- Plans with fewer than 100 participants at the beginning of the plan year that do not meet all of the additional eligibility requirements for Form 5500-SF must also file Form 5500 and should do so as a small plan. Small plans have fewer reporting requirements.
When is the 5500 Form Due?
The due date is the last day of the seventh month after the plan year ends (July 31 for a calendar year plan).
How do I file Form 5500?
Employers must file electronically through EFAST2.
What Plans Require Filing?
Stock bonus plans
Money purchase plans
Certain annuity arrangements and custodial accounts
Welfare benefit plans
Life insurance plans
Severance pay plans
Multiple-employer welfare arrangements (MEWAs)
What is the the Form 5558?
Form 5558 is Titled “Application of Extension of Time to File Certain Employee Plan Returns,” it is a request for an automatic extension of time to file Form 5500.
Need to know:
The maximum extension is 2 1/2 months.
Form 5558 is filed in paper form by the Plan Administrator with the IRS; however, no signature is required.
It must be filed before the original deadline for filing Form 5500.
How do i correct the 5500?
If you are looking to correct its failure to file Form 5500, you may submit the filings under the DOL’s amnesty program, the Delinquent Filer Voluntary Compliance (DFVC) Program. This allows a penalty of $10 per day for each day the filing is late, up to $2,000 per plan per year (or a maximum of $4,000 per plan per filing submission). Note that the DFVC Program is only available to plan administrators who have not been identified by the DOL.
What are the penalties if I don't file a form 5500?
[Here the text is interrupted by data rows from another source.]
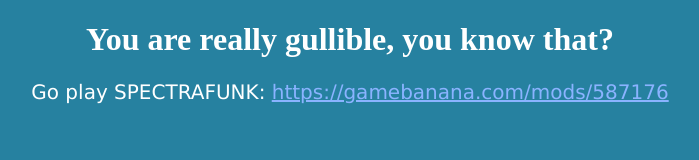
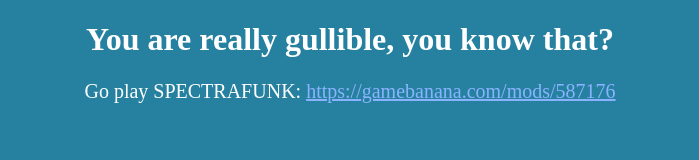
Before and after one commit to ADA-Funni/Gullible, a plain HTML site: page index.html in a window 1280 px wide. Shown: the whole page, without its empty margins (290-989 px from the left). Drawn offline with Linux system fonts and the light colour scheme.

Commit message:
Update index.html

```diff
--- a/index.html
+++ b/index.html
@@ -14,12 +14,13 @@
             h1 {
                 color: rgb(255, 255, 255);
                 text-align: center;
+                font-family: 'Times New Roman', Times, serif;
             }
 
             p {
                 color: rgb(255, 255, 255);
                 text-align: center;
-                font-family: verdana;
+                font-family: 'Times New Roman', Times, serif;
                 font-size: 20px;
             }
 
```
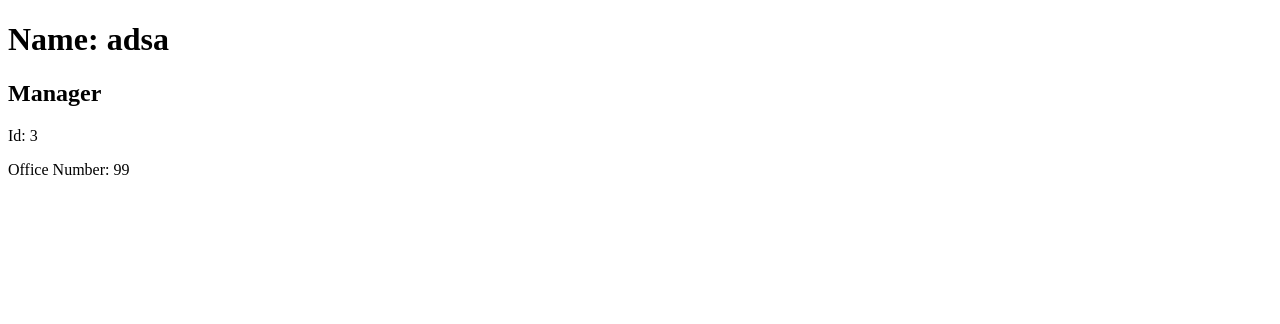
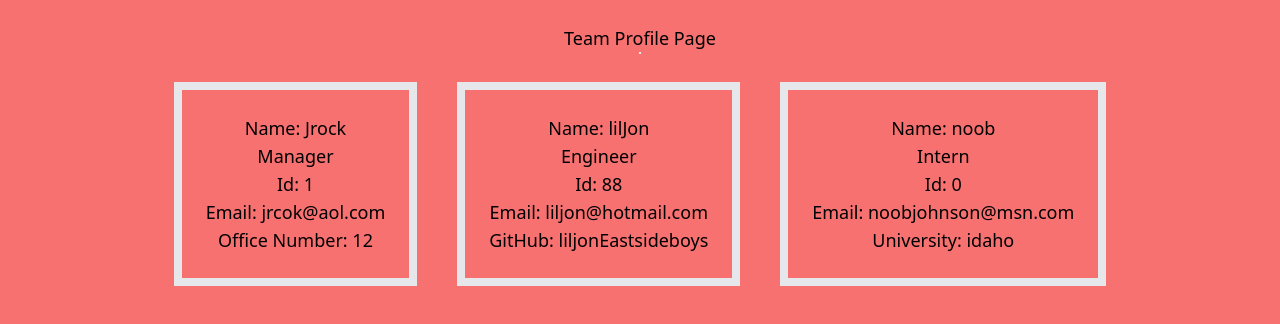
Before and after one commit to Jonchirinos/hw10, a website: page index.html in a window 1280 px wide. Drawn offline with nearby package versions, Linux system fonts and the light colour scheme.

Commit message:
added styling to html

```diff
--- a/index.html
+++ b/index.html
@@ -4,15 +4,36 @@
        <meta charset="UTF-8">
        <meta http-equiv="X-UA-Compatible" content="IE=edge">
        <meta name="viewport" content="width=device-width, initial-scale=1.0">
-       <title>Document</title>
+       <script src="https://cdn.tailwindcss.com"></script>
+       <title>TeamProfilePage</title>
    </head>
-   <body>
-   <div>
-           <h1>Name: adsa</h1>
+   <body class="flex flex-col justify-center items-center bg-red-400 p-6 text-lg">
+   <h1 class="flex justify-center gap-10">Team Profile Page</h1>
+   <div class="flex flex-col border"></div>
+   <br>
+   <div class="flex justify-center gap-10">
+   <div class="flex flex-col justify-center items-center border-8 p-6">
+           <h1>Name: Jrock</h1>
            <h2>Manager</h2>
-           <p>Id: 3 </p>
-           <p>Office Number: 99 </p>
+           <p>Id: 1 </p>
+           <p>Email: jrcok@aol.com </p>
+           <p>Office Number: 12 </p>
+           </div>
+           <div class="flex flex-col justify-center items-center border-8 p-6">
+           <h1>Name: lilJon</h1>
+           <h2>Engineer</h2>
+           <p>Id: 88 </p>
+           <p>Email: liljon@hotmail.com </p>
+           <p>GitHub: liljonEastsideboys </p>
+           </div>
+           <div class="flex flex-col justify-center items-center border-8 p-6">
+           <h1>Name: noob</h1>
+           <h2>Intern</h2>
+           <p>Id: 0 </p>
+           <p>Email: noobjohnson@msn.com </p>
+           <p>University: idaho </p>
            </div>
 
+   </div>
    </body>
    </html>
```
Also changed, not shown: index.js (+14 -5 lines), lib/testIndex.html (added, +40 -0 lines).
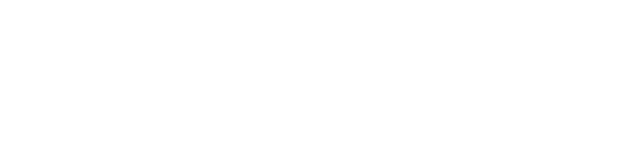
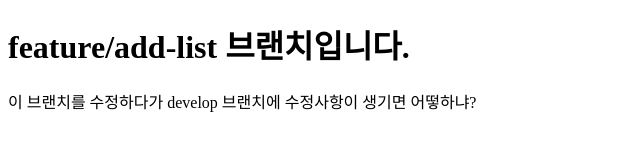
Before and after one commit to pengco/study, a plain HTML site: page index.html in a window 1280 px wide. Shown: the whole page, without its empty margins (0-640 px from the left). Drawn offline with Linux system fonts and the light colour scheme.

Commit message:
feat: 커밋 메시지

```diff
--- a/index.html
+++ b/index.html
@@ -7,6 +7,7 @@
     <title>Document_Development</title>
 </head>
 <body>
-
+    <h1>feature/add-list 브랜치입니다.</h1>
+    <p>이 브랜치를 수정하다가 develop 브랜치에 수정사항이 생기면 어떻하냐?</p>
 </body>
 </html>
```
The DOL may assess a civil penalty of up to $1,100 per day starting from the date of the failure or refusal to file Form 5500, which is cumulative, and there is no statute of limitation concerning Form 5500 filing failures. The DOL maintains a Late Filer Enforcement Program for Forms filed after their due date. Under this program, if identified by the DOL, the plan administrator may be assessed a penalty of only $50 per day for each Form 5500 filed after the due date. The DOL also administers the Non-Filer Enforcement Program penalizes non-filers $300 per day to a max of $30,000 per year for each plan year filing.